Copy each entry precisely as written, and do not carry over the pictures.

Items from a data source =
- - - -
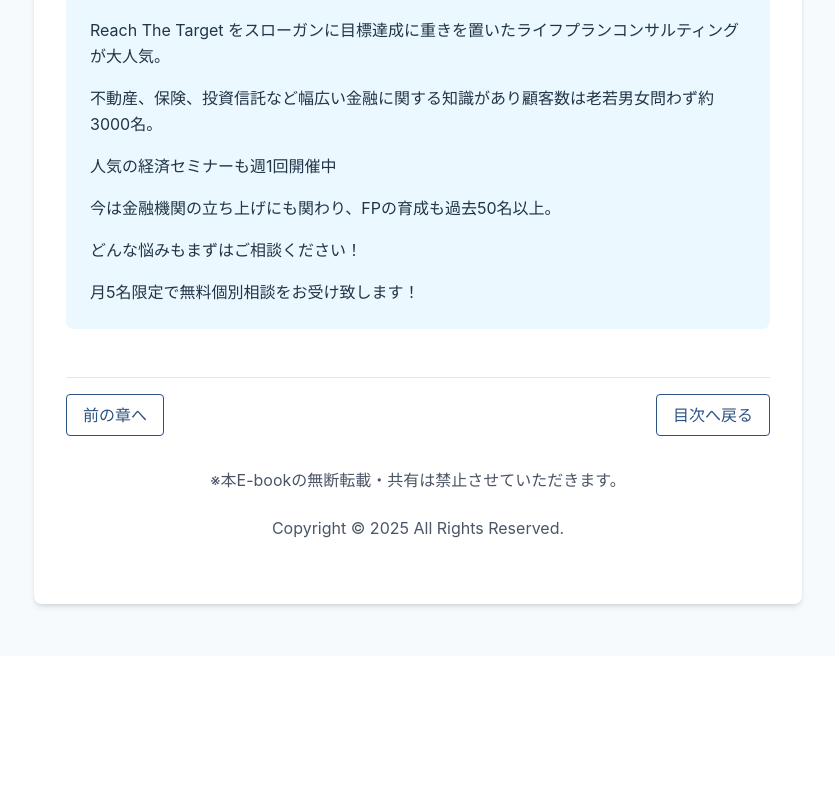
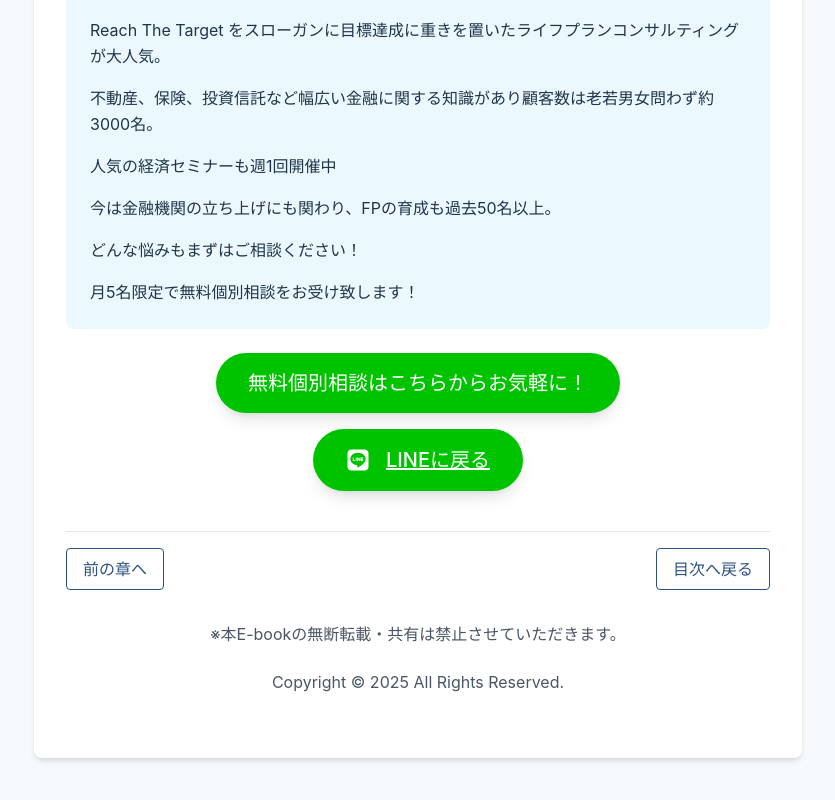
Before and after one commit to marky808/hige-LP, a React (Vite) app: page /ebook/chapter3 in a window 1280 px wide. Shown: the part 2941-3741 px from the top of the page, without its empty margins (222-1057 px from the left). Before the commit the page ends 3597 px from the top, so only its background shows below. Built offline with nearby package versions, Linux system fonts and the light colour scheme.

Commit message:
design optimize, new button and link add

```diff
--- a/src/pages/EbookChapter3.jsx
+++ b/src/pages/EbookChapter3.jsx
@@ -1,5 +1,6 @@
 import React from "react";
 import { useNavigate } from "react-router-dom";
+import { FaLine } from "react-icons/fa";
 import "../assets/css/ebook.module.css";
 
 const Chapter3 = () => {
@@ -203,7 +204,26 @@ const Chapter3 = () => {
                         </p>
                     </div>
                 </div>
-                <div className="flex justify-between mt-12 pt-4 border-t border-gray-200">
+                <div className="flex flex-col gap-4 justify-center items-center mt-6">
+                    <a
+                        href="https://www.jicoo.com/t/EGWbrqfX1y_B/e/Avza59cr"
+                        target="_blank"
+                        className="flex items-center text-center gap-x-2 !bg-[#00c300] hover:!bg-[#007700] !text-white !py-4 !px-8 !rounded-full shadow-lg !text-xl focus:!outline-none"
+                    >
+                        無料個別相談はこちらからお気軽に！
+                    </a>
+
+                    <button
+                        onClick={() => navigate("#")}
+                        className="flex items-center gap-x-2 !bg-[#00c300] hover:!bg-[#007700] text-white !py-4 !px-8 !rounded-full shadow-lg transition-transform transform hover:-translate-y-1 underline !text-xl focus:!outline-none"
+                    >
+                        <div className="mr-2 text-2xl font-bold">
+                            <FaLine />
+                        </div>
+                        LINEに戻る
+                    </button>
+                </div>
+                <div className="flex justify-between items-center mt-10 pt-4 border-t border-gray-200">
                     <a
                         onClick={goToChapter2}
                         className="!text-[#2c5282] border border-[#2c5282] rounded px-4 py-2 hover:bg-[#2c5282] hover:!text-white cursor-pointer"
@@ -218,8 +238,12 @@ const Chapter3 = () => {
                     </a>
                 </div>
                 <footer className="text-center py-6 md:py-8 text-gray-600 text-sm">
-                    <p className="text-base">※本E-bookの無断転載・共有は禁止させていただきます。</p>
-                    <p className="text-base mt-6">Copyright © 2025 All Rights Reserved.</p>
+                    <p className="text-base">
+                        ※本E-bookの無断転載・共有は禁止させていただきます。
+                    </p>
+                    <p className="text-base mt-6">
+                        Copyright © 2025 All Rights Reserved.
+                    </p>
                 </footer>
             </div>
         </div>
--- a/src/pages/PersonalRisk.jsx
+++ b/src/pages/PersonalRisk.jsx
@@ -61,7 +61,7 @@ const PersonalRisk = () => {
           {/* CTA Button */}
           <button
             onClick={() => navigate("/personal-risk/quiz")}
-            className="!bg-[#00c300] text-white font-semibold !py-4 !px-8 !rounded-full shadow-lg hover:bg-[#009900] transition-all focus:!outline-none animated"
+            className="!bg-[#00c300]  text-white font-semibold !py-4 !px-8 !rounded-full shadow-lg hover:!bg-[#009900] hover:!border-[#007700] transition-all focus:!outline-none animated"
             style={{ animationDelay: "0.6s" }}
           >
             診断を始める
--- a/src/pages/PersonalRiskResult.jsx
+++ b/src/pages/PersonalRiskResult.jsx
@@ -1,5 +1,5 @@
 import { useEffect, useState } from "react";
-import { FaLine } from "react-icons/fa";
+import { FaFileAlt, FaLine } from "react-icons/fa";
 import { useNavigate } from "react-router-dom";
 
 const PersonalRiskResult = () => {
@@ -77,12 +77,22 @@ const PersonalRiskResult = () => {
             <p className="text-lg text-gray-600 mb-4">{result.description}</p>
             <button
               onClick={() => navigate("/personal-risk")}
-              className="inline-flex items-center !bg-[#00c300] hover:!bg-[#007700] text-white !py-4 !px-8 !rounded-full shadow-lg transition-transform transform hover:-translate-y-1 underline !text-xl focus:!outline-none"
+              className="inline-flex items-center !bg-[#00c300] hover:!bg-[#007700] hover:!border-[#007700] text-white !py-4 !px-8 !rounded-full shadow-lg transition-transform transform hover:-translate-y-1 underline !text-xl focus:!outline-none"
             >
               <div className="mr-2 text-2xl font-bold">
                 <FaLine />
               </div>
               LINEに戻る
+            </button>
+            <p className="text-lg text-gray-600 mb-4 mt-4">あなたに正しい投資感覚を植え付けるE-BOOKを見てみましょう！</p>
+            <button
+              onClick={() => navigate("/ebook")}
+              className="inline-flex items-center !bg-[#00c300] hover:!bg-[#007700] hover:!border-[#007700] text-white !py-4 !px-8 !rounded-full shadow-lg !text-xl focus:!outline-none"
+            >
+              <div className="mr-2 text-2xl font-bold">
+                <FaFileAlt />
+              </div>
+              E-BOOK
             </button>
           </div>
         )}
--- a/src/pages/PersonalType.jsx
+++ b/src/pages/PersonalType.jsx
@@ -66,7 +66,7 @@ const PersonalType = () => {
           {/* CTA Button */}
           <button
             onClick={() => navigate("/personal-type/quiz")}
-            className="!bg-[#00c300] text-white font-semibold !py-4 !px-8 !rounded-full shadow-lg hover:bg-[#009900] transition-all focus:!outline-none animated"
+            className="!bg-[#00c300] text-white font-semibold !py-4 !px-8 !rounded-full shadow-lg hover:!bg-[#009900] hover:!border-[#007700] transition-all focus:!outline-none animated"
             style={{ animationDelay: "0.6s" }}
           >
             診断を始める
--- a/src/pages/PersonalTypeResult.jsx
+++ b/src/pages/PersonalTypeResult.jsx
@@ -1,5 +1,5 @@
 import { useEffect, useState } from "react";
-import { FaLine } from "react-icons/fa";
+import { FaFileAlt, FaLine } from "react-icons/fa";
 import { useNavigate } from "react-router-dom";
 import { PersonalTypes } from "./PersonalTypes";
 import { title } from "motion/react-client";
@@ -128,12 +128,22 @@ const PersonalTypePageResult = () => {
             <p className="text-gray-600 mb-4">{result.investment}</p>
             <button
               onClick={() => navigate("/personal-type")}
-              className="inline-flex items-center !bg-[#00c300] hover:!bg-[#007700] text-white !py-4 !px-8 !rounded-full shadow-lg transition-transform transform hover:-translate-y-1 underline !text-xl focus:!outline-none"
+              className="inline-flex items-center !bg-[#00c300] hover:!bg-[#007700] hover:!border-[#007700] text-white !py-4 !px-8 !rounded-full shadow-lg transition-transform transform hover:-translate-y-1 underline !text-xl focus:!outline-none"
             >
               <div className="mr-2 text-2xl font-bold">
                 <FaLine />
               </div>
               LINEに戻る
+            </button>
+            <p className="text-lg text-gray-600 mb-4 mt-4">あなたに正しい投資感覚を植え付けるE-BOOKを見てみましょう！</p>
+              <button
+                onClick={() => navigate("/ebook")}
+                className="inline-flex items-center !bg-[#00c300] hover:!bg-[#007700] hover:!border-[#007700] text-white !py-4 !px-8 !rounded-full shadow-lg !text-xl focus:!outline-none"
+              >
+                <div className="mr-2 text-2xl font-bold">
+                  <FaFileAlt />
+                </div>
+                E-BOOK
             </button>
           </div>
         )}
```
- - - -
WRITTEN REPLY =
Before and after one commit to marky808/hige-LP, a React (Vite) app: page /ebook/chapter3 in a window 1280 px wide. Shown: the part 2941-3741 px from the top of the page, without its empty margins (222-1057 px from the left). Before the commit the page ends 3597 px from the top, so only its background shows below. Built offline with nearby package versions, Linux system fonts and the light colour scheme.

Commit message:
design optimize, new button and link add

```diff
--- a/src/pages/EbookChapter3.jsx
+++ b/src/pages/EbookChapter3.jsx
@@ -1,5 +1,6 @@
 import React from "react";
 import { useNavigate } from "react-router-dom";
+import { FaLine } from "react-icons/fa";
 import "../assets/css/ebook.module.css";
 
 const Chapter3 = () => {
@@ -203,7 +204,26 @@ const Chapter3 = () => {
                         </p>
                     </div>
                 </div>
-                <div className="flex justify-between mt-12 pt-4 border-t border-gray-200">
+                <div className="flex flex-col gap-4 justify-center items-center mt-6">
+                    <a
+                        href="https://www.jicoo.com/t/EGWbrqfX1y_B/e/Avza59cr"
+                        target="_blank"
+                        className="flex items-center text-center gap-x-2 !bg-[#00c300] hover:!bg-[#007700] !text-white !py-4 !px-8 !rounded-full shadow-lg !text-xl focus:!outline-none"
+                    >
+                        無料個別相談はこちらからお気軽に！
+                    </a>
+
+                    <button
+                        onClick={() => navigate("#")}
+                        className="flex items-center gap-x-2 !bg-[#00c300] hover:!bg-[#007700] text-white !py-4 !px-8 !rounded-full shadow-lg transition-transform transform hover:-translate-y-1 underline !text-xl focus:!outline-none"
+                    >
+                        <div className="mr-2 text-2xl font-bold">
+                            <FaLine />
+                        </div>
+                        LINEに戻る
+                    </button>
+                </div>
+                <div className="flex justify-between items-center mt-10 pt-4 border-t border-gray-200">
                     <a
                         onClick={goToChapter2}
                         className="!text-[#2c5282] border border-[#2c5282] rounded px-4 py-2 hover:bg-[#2c5282] hover:!text-white cursor-pointer"
@@ -218,8 +238,12 @@ const Chapter3 = () => {
                     </a>
                 </div>
                 <footer className="text-center py-6 md:py-8 text-gray-600 text-sm">
-                    <p className="text-base">※本E-bookの無断転載・共有は禁止させていただきます。</p>
-                    <p className="text-base mt-6">Copyright © 2025 All Rights Reserved.</p>
+                    <p className="text-base">
+                        ※本E-bookの無断転載・共有は禁止させていただきます。
+                    </p>
+                    <p className="text-base mt-6">
+                        Copyright © 2025 All Rights Reserved.
+                    </p>
                 </footer>
             </div>
         </div>
--- a/src/pages/PersonalRisk.jsx
+++ b/src/pages/PersonalRisk.jsx
@@ -61,7 +61,7 @@ const PersonalRisk = () => {
           {/* CTA Button */}
           <button
             onClick={() => navigate("/personal-risk/quiz")}
-            className="!bg-[#00c300] text-white font-semibold !py-4 !px-8 !rounded-full shadow-lg hover:bg-[#009900] transition-all focus:!outline-none animated"
+            className="!bg-[#00c300]  text-white font-semibold !py-4 !px-8 !rounded-full shadow-lg hover:!bg-[#009900] hover:!border-[#007700] transition-all focus:!outline-none animated"
             style={{ animationDelay: "0.6s" }}
           >
             診断を始める
--- a/src/pages/PersonalRiskResult.jsx
+++ b/src/pages/PersonalRiskResult.jsx
@@ -1,5 +1,5 @@
 import { useEffect, useState } from "react";
-import { FaLine } from "react-icons/fa";
+import { FaFileAlt, FaLine } from "react-icons/fa";
 import { useNavigate } from "react-router-dom";
 
 const PersonalRiskResult = () => {
@@ -77,12 +77,22 @@ const PersonalRiskResult = () => {
             <p className="text-lg text-gray-600 mb-4">{result.description}</p>
             <button
               onClick={() => navigate("/personal-risk")}
-              className="inline-flex items-center !bg-[#00c300] hover:!bg-[#007700] text-white !py-4 !px-8 !rounded-full shadow-lg transition-transform transform hover:-translate-y-1 underline !text-xl focus:!outline-none"
+              className="inline-flex items-center !bg-[#00c300] hover:!bg-[#007700] hover:!border-[#007700] text-white !py-4 !px-8 !rounded-full shadow-lg transition-transform transform hover:-translate-y-1 underline !text-xl focus:!outline-none"
             >
               <div className="mr-2 text-2xl font-bold">
                 <FaLine />
               </div>
               LINEに戻る
+            </button>
+            <p className="text-lg text-gray-600 mb-4 mt-4">あなたに正しい投資感覚を植え付けるE-BOOKを見てみましょう！</p>
+            <button
+              onClick={() => navigate("/ebook")}
+              className="inline-flex items-center !bg-[#00c300] hover:!bg-[#007700] hover:!border-[#007700] text-white !py-4 !px-8 !rounded-full shadow-lg !text-xl focus:!outline-none"
+            >
+              <div className="mr-2 text-2xl font-bold">
+                <FaFileAlt />
+              </div>
+              E-BOOK
             </button>
           </div>
         )}
--- a/src/pages/PersonalType.jsx
+++ b/src/pages/PersonalType.jsx
@@ -66,7 +66,7 @@ const PersonalType = () => {
           {/* CTA Button */}
           <button
             onClick={() => navigate("/personal-type/quiz")}
-            className="!bg-[#00c300] text-white font-semibold !py-4 !px-8 !rounded-full shadow-lg hover:bg-[#009900] transition-all focus:!outline-none animated"
+            className="!bg-[#00c300] text-white font-semibold !py-4 !px-8 !rounded-full shadow-lg hover:!bg-[#009900] hover:!border-[#007700] transition-all focus:!outline-none animated"
             style={{ animationDelay: "0.6s" }}
           >
             診断を始める
--- a/src/pages/PersonalTypeResult.jsx
+++ b/src/pages/PersonalTypeResult.jsx
@@ -1,5 +1,5 @@
 import { useEffect, useState } from "react";
-import { FaLine } from "react-icons/fa";
+import { FaFileAlt, FaLine } from "react-icons/fa";
 import { useNavigate } from "react-router-dom";
 import { PersonalTypes } from "./PersonalTypes";
 import { title } from "motion/react-client";
@@ -128,12 +128,22 @@ const PersonalTypePageResult = () => {
             <p className="text-gray-600 mb-4">{result.investment}</p>
             <button
               onClick={() => navigate("/personal-type")}
-              className="inline-flex items-center !bg-[#00c300] hover:!bg-[#007700] text-white !py-4 !px-8 !rounded-full shadow-lg transition-transform transform hover:-translate-y-1 underline !text-xl focus:!outline-none"
+              className="inline-flex items-center !bg-[#00c300] hover:!bg-[#007700] hover:!border-[#007700] text-white !py-4 !px-8 !rounded-full shadow-lg transition-transform transform hover:-translate-y-1 underline !text-xl focus:!outline-none"
             >
               <div className="mr-2 text-2xl font-bold">
                 <FaLine />
               </div>
               LINEに戻る
+            </button>
+            <p className="text-lg text-gray-600 mb-4 mt-4">あなたに正しい投資感覚を植え付けるE-BOOKを見てみましょう！</p>
+              <button
+                onClick={() => navigate("/ebook")}
+                className="inline-flex items-center !bg-[#00c300] hover:!bg-[#007700] hover:!border-[#007700] text-white !py-4 !px-8 !rounded-full shadow-lg !text-xl focus:!outline-none"
+              >
+                <div className="mr-2 text-2xl font-bold">
+                  <FaFileAlt />
+                </div>
+                E-BOOK
             </button>
           </div>
         )}
```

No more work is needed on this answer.